Prior to motherhood my time was spent often frequenting a variety of choral endeavours – musical theater at school and home, choirs, singing in the shower, karaoke bars – I’ve sung in many many different places and at one point in my life considered it as a professional career. Sadly I did not choose a musical career, and my hobby traditions of music and membership in a choir are on hold for now – until my son gets a little bigger. Fortunately, music remains ever a part of my life.
Scientists, in infinite discovery mode, have also identified the long-term benefits of musical training. One recent study published in the Journal of Neuroscience found that adults exposed to musical training as children exhibited stronger brainstem auditory responses when compared to adults who had not received musical training.
As you may have also read, recent research supports infant “music classes” with active music learning, but what exactly does this entail?
With little L, who has fortunately taken on his mother’s penchant for song and dance, I sing a bundle. And I feel lucky that the little one is always clamoring for “Meh! Meh!” (More)
Getting your child a variety of musical experiences can be as easy as owning a shaker and your local computer or iPod. Pandora offers lovely – and free – music stations that cater to every age group, and toddlers are no exception. They have a “Toddler Tunes” radio station, though my personal favorite is to type in “Sesame Street” or “Disney” or “Dan Zanes” and see what comes up on the playlist.
Of course, the nostalgic person in me longs for the days of girl scouts and singing in school, where we created songbooks together and made up our own songs. So I sing to my little L – whatever comes into my head and whatever I remember. Frequently I have songs in my head as I am sitting with him, so I just put a voice to them. Note: a child will interpret and experience music completely differently when they hear it from your own voice – he or she won’t learn as much from the similar, unvarying drone of the listening to the same CD over and over again. So just try singing a little ditty and see how it goes. Nervous? Turn on the music and sing along, make your own hand gestures and dancing with your child. Encourage him or her to copy you.

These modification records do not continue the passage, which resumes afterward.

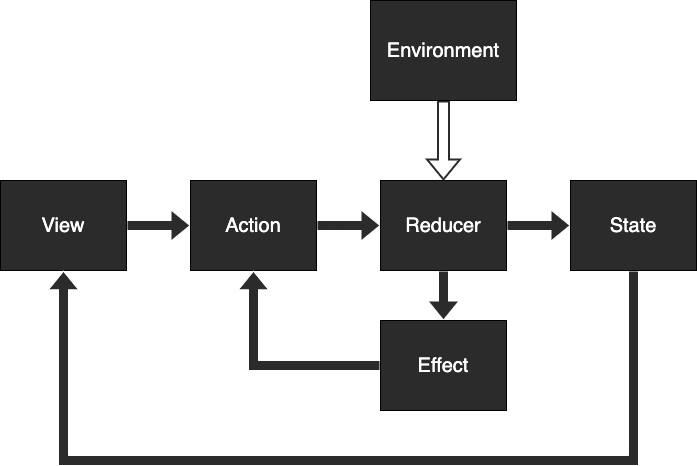
kalupas226/PresentationForStudy keeps this draw.io diagram as TCA勉強会発表資料/ExamplesのSearchプロジェクトから学ぶTCA/tca.drawio.png. Above is the earlier version. Source tidied: cells renumbered, new cells last; positions are measured from the earlier drawing's top-left corner, leaving out a move shared by most shapes.
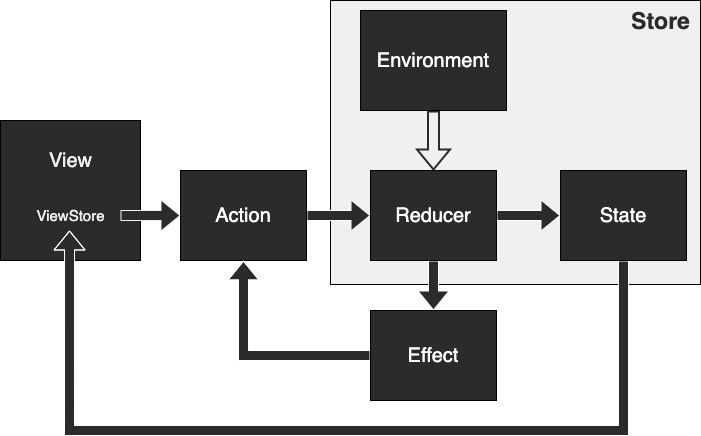
Later version of the same file.

What changed in the source:
```diff
@@ -2,13 +2,13 @@
   <root>
     <mxCell id="0" />
     <mxCell id="1" parent="0" />
-    <mxCell id="2" style="edgeStyle=orthogonalEdgeStyle;shape=flexArrow;rounded=0;jettySize=auto;html=1;exitX=1;exitY=0.5;exitDx=0;exitDy=0;entryX=0;entryY=0.5;entryDx=0;entryDy=0;fillColor=#2B2B2B;strokeColor=#FFFFFF;" parent="1" edge="1" source="3" target="5">
-      <mxGeometry relative="1" as="geometry" />
-    </mxCell>
+    <mxCell id="15" style="whiteSpace=wrap;html=1;fillColor=#F0F0F0;" parent="1" vertex="1">
+      <mxGeometry x="340" y="10" width="370" height="284" as="geometry" />
+    </mxCell>
-    <mxCell id="3" value="&lt;font style=&quot;font-size: 20px&quot;&gt;View&lt;/font&gt;" style="whiteSpace=wrap;html=1;fillColor=#2B2B2B;fontColor=#FFFFFF;" parent="1" vertex="1">
-      <mxGeometry y="180" width="126" height="90" as="geometry" />
+    <mxCell id="3" style="whiteSpace=wrap;html=1;fillColor=#2B2B2B;fontColor=#FFFFFF;" parent="1" vertex="1">
+      <mxGeometry x="10" y="130" width="140" height="140" as="geometry" />
     </mxCell>
-    <mxCell id="4" style="edgeStyle=orthogonalEdgeStyle;shape=flexArrow;rounded=0;jettySize=auto;html=1;fillColor=#2B2B2B;strokeColor=#FFFFFF;" parent="1" edge="1" source="5" target="8">
+    <mxCell id="4" style="edgeStyle=orthogonalEdgeStyle;shape=flexArrow;rounded=0;jettySize=auto;html=1;fillColor=#2B2B2B;fontColor=#F0F0F0;strokeColor=#FFFFFF;" parent="1" edge="1" source="5" target="8">
       <mxGeometry relative="1" as="geometry" />
     </mxCell>
     <mxCell id="5" value="&lt;font style=&quot;font-size: 20px&quot;&gt;Action&lt;/font&gt;" style="whiteSpace=wrap;html=1;fillColor=#2B2B2B;fontColor=#FFFFFF;" parent="1" vertex="1">
@@ -23,11 +23,11 @@
     <mxCell id="8" value="&lt;span style=&quot;font-size: 20px&quot;&gt;Reducer&lt;/span&gt;" style="whiteSpace=wrap;html=1;fillColor=#2B2B2B;fontColor=#FFFFFF;" parent="1" vertex="1">
       <mxGeometry x="380" y="180" width="126" height="90" as="geometry" />
     </mxCell>
-    <mxCell id="9" style="edgeStyle=orthogonalEdgeStyle;shape=flexArrow;rounded=0;jettySize=auto;html=1;exitX=0.5;exitY=1;exitDx=0;exitDy=0;fillColor=#2B2B2B;strokeColor=#FFFFFF;" parent="1" edge="1" source="10" target="3">
+    <mxCell id="9" style="edgeStyle=orthogonalEdgeStyle;shape=flexArrow;rounded=0;jettySize=auto;html=1;exitX=0.5;exitY=1;exitDx=0;exitDy=0;fillColor=#2B2B2B;entryX=0.488;entryY=1.25;entryDx=0;entryDy=0;entryPerimeter=0;strokeColor=#FFFFFF;" parent="1" edge="1" source="10" target="18">
       <mxGeometry relative="1" as="geometry">
         <Array as="points">
-          <mxPoint x="633" y="460" />
-          <mxPoint x="63" y="460" />
+          <mxPoint x="633" y="440" />
+          <mxPoint x="79" y="440" />
         </Array>
       </mxGeometry>
     </mxCell>
@@ -44,7 +44,21 @@
       <mxGeometry relative="1" as="geometry" />
     </mxCell>
     <mxCell id="14" value="&lt;font style=&quot;font-size: 20px&quot;&gt;Environment&lt;br&gt;&lt;/font&gt;" style="whiteSpace=wrap;html=1;fillColor=#2B2B2B;fontColor=#FFFFFF;" parent="1" vertex="1">
-      <mxGeometry x="370" width="146" height="100" as="geometry" />
+      <mxGeometry x="370" y="20" width="146" height="100" as="geometry" />
     </mxCell>
+    <mxCell id="16" value="&lt;font style=&quot;font-size: 23px&quot;&gt;Store&lt;/font&gt;" style="text;html=1;align=center;verticalAlign=middle;strokeColor=none;rounded=0;spacingTop=7;spacingBottom=5;spacingLeft=3;spacingRight=3;fontColor=#2B2B2B;fontStyle=1;" parent="1" vertex="1">
+      <mxGeometry x="630" y="10" width="80" height="40" as="geometry" />
+    </mxCell>
+    <mxCell id="17" value="&lt;meta charset=&quot;utf-8&quot;&gt;&lt;span style=&quot;color: rgb(240, 240, 240); font-family: helvetica; font-size: 20px; font-style: normal; font-weight: 400; letter-spacing: normal; text-align: center; text-indent: 0px; text-transform: none; word-spacing: 0px; background-color: rgb(42, 42, 42); display: inline; float: none;&quot;&gt;View&lt;/span&gt;" style="text;html=1;align=center;verticalAlign=middle;fillColor=none;strokeColor=none;rounded=0;" parent="1" vertex="1">
+      <mxGeometry x="50" y="160" width="60" height="20" as="geometry" />
+    </mxCell>
+    <mxCell id="18" value="&lt;span style=&quot;color: rgb(240 , 240 , 240) ; font-family: &amp;#34;helvetica&amp;#34; ; font-style: normal ; font-weight: 400 ; letter-spacing: normal ; text-align: center ; text-indent: 0px ; text-transform: none ; word-spacing: 0px ; background-color: rgb(42 , 42 , 42) ; display: inline ; float: none&quot;&gt;&lt;font style=&quot;font-size: 15px&quot;&gt;ViewStore&lt;/font&gt;&lt;br&gt;&lt;/span&gt;" style="text;html=1;align=center;verticalAlign=middle;points=[];fillColor=none;strokeColor=none;rounded=0;" parent="1" vertex="1">
+      <mxGeometry x="40" y="215" width="80" height="20" as="geometry" />
+    </mxCell>
+    <mxCell id="19" style="edgeStyle=orthogonalEdgeStyle;shape=flexArrow;rounded=0;jettySize=auto;html=1;fillColor=#2B2B2B;strokeColor=#F0F0F0;" parent="1" edge="1" target="5">
+      <mxGeometry relative="1" as="geometry">
+        <mxPoint x="130" y="225" as="sourcePoint" />
+      </mxGeometry>
+    </mxCell>
   </root>
 </mxGraphModel>
```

There is nothing like seeing a child learn a song and experience its joy. My latest joy with my little one is singing “The Wheels on the Bus” with him. The minute I sing about the wipers swishing I see his arms swaying from side to side, then suddenly they are “moving on back” with the driver and next going “up and down” with the people on the bus. These songs teach children so many things – not just the melody, but the concepts of opposites (up and down), what it means to have directions, what the actions are from different objects.

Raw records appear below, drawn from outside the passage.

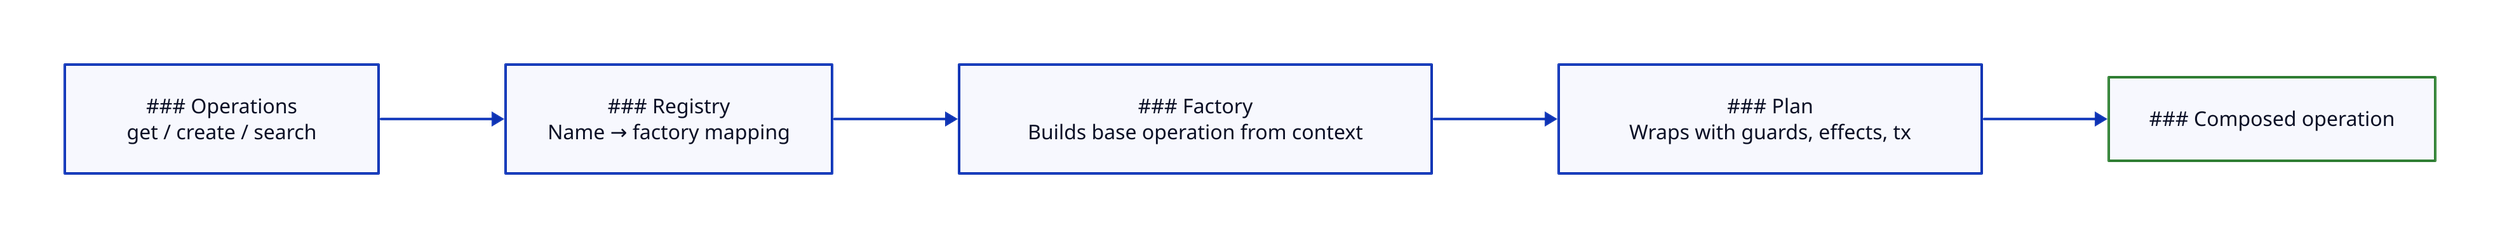
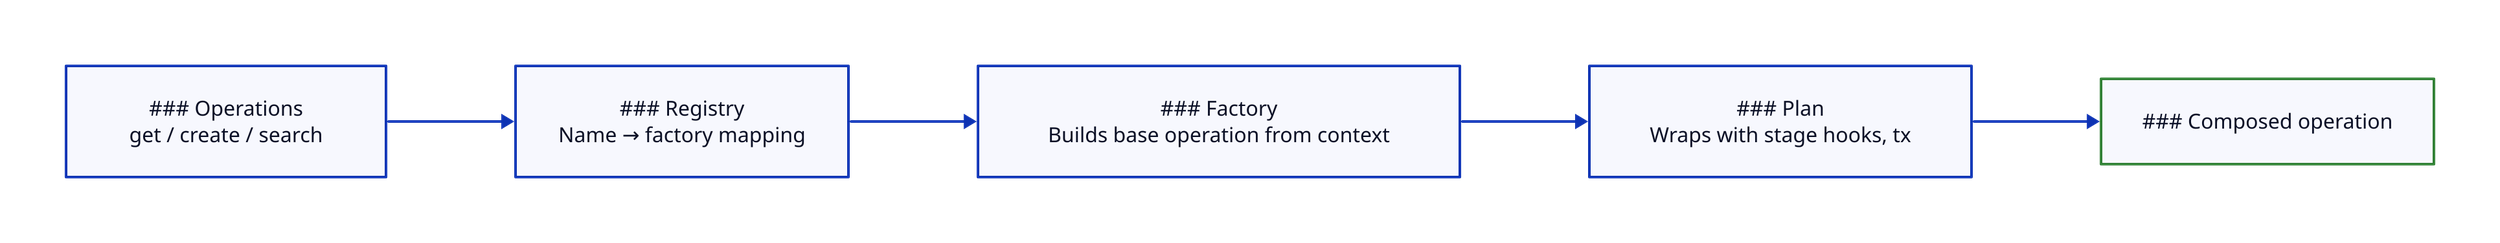
# Operation registry and plan resolution

style: {
    fill: transparent
}

vars: {
    d2-config: {
        pad: 50
    }
}

direction: right

Names: |md
    ### Operations
    get / create / search
|
Names.shape: rectangle

Registry: |md
    ### Registry
    Name → factory mapping
|
Registry.shape: rectangle

Factory: |md
    ### Factory
    Builds base operation from context
|
Factory.shape: rectangle

Plan: |md
    ### Plan
-     Wraps with guards, effects, tx
+     Wraps with stage hooks, tx
|
Plan.shape: rectangle

Composed: |md
    ### Composed operation
|
Composed.shape: rectangle
Composed.style: {
    stroke: "#2e7d32"
}

Names -> Registry -> Factory -> Plan -> Composed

If you are at a loss for words – i.e. if like me you frequently forget song lyrics – I strongly recommend this site from the NIH: This huge repository of children’s songs has reminded me of so many songs and introduced me to others. Fortunately it links not only to lyrics (advertisement free, thankfully – yay government) but it also has midi files if you have forgotten the tunes. It is a great resource to rekindle the folksy, girl /camping, Americana songs that you may remember from your childhood as I do.
And here are the lyrics a little song that little L loves to dance to (Thank you daycare for teaching this one to me!)

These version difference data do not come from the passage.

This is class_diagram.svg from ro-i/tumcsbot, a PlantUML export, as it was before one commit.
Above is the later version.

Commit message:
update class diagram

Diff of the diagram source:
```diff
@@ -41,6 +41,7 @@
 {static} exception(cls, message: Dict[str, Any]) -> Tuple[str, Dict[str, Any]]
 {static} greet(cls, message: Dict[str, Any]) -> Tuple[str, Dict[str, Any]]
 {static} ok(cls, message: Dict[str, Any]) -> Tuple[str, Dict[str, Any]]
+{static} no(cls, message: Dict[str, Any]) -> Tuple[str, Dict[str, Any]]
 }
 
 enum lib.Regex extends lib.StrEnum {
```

Hey jump up and down!
Turn all around! Jump up and down!
Hey, Jump up and down
Turn all around and sit back down!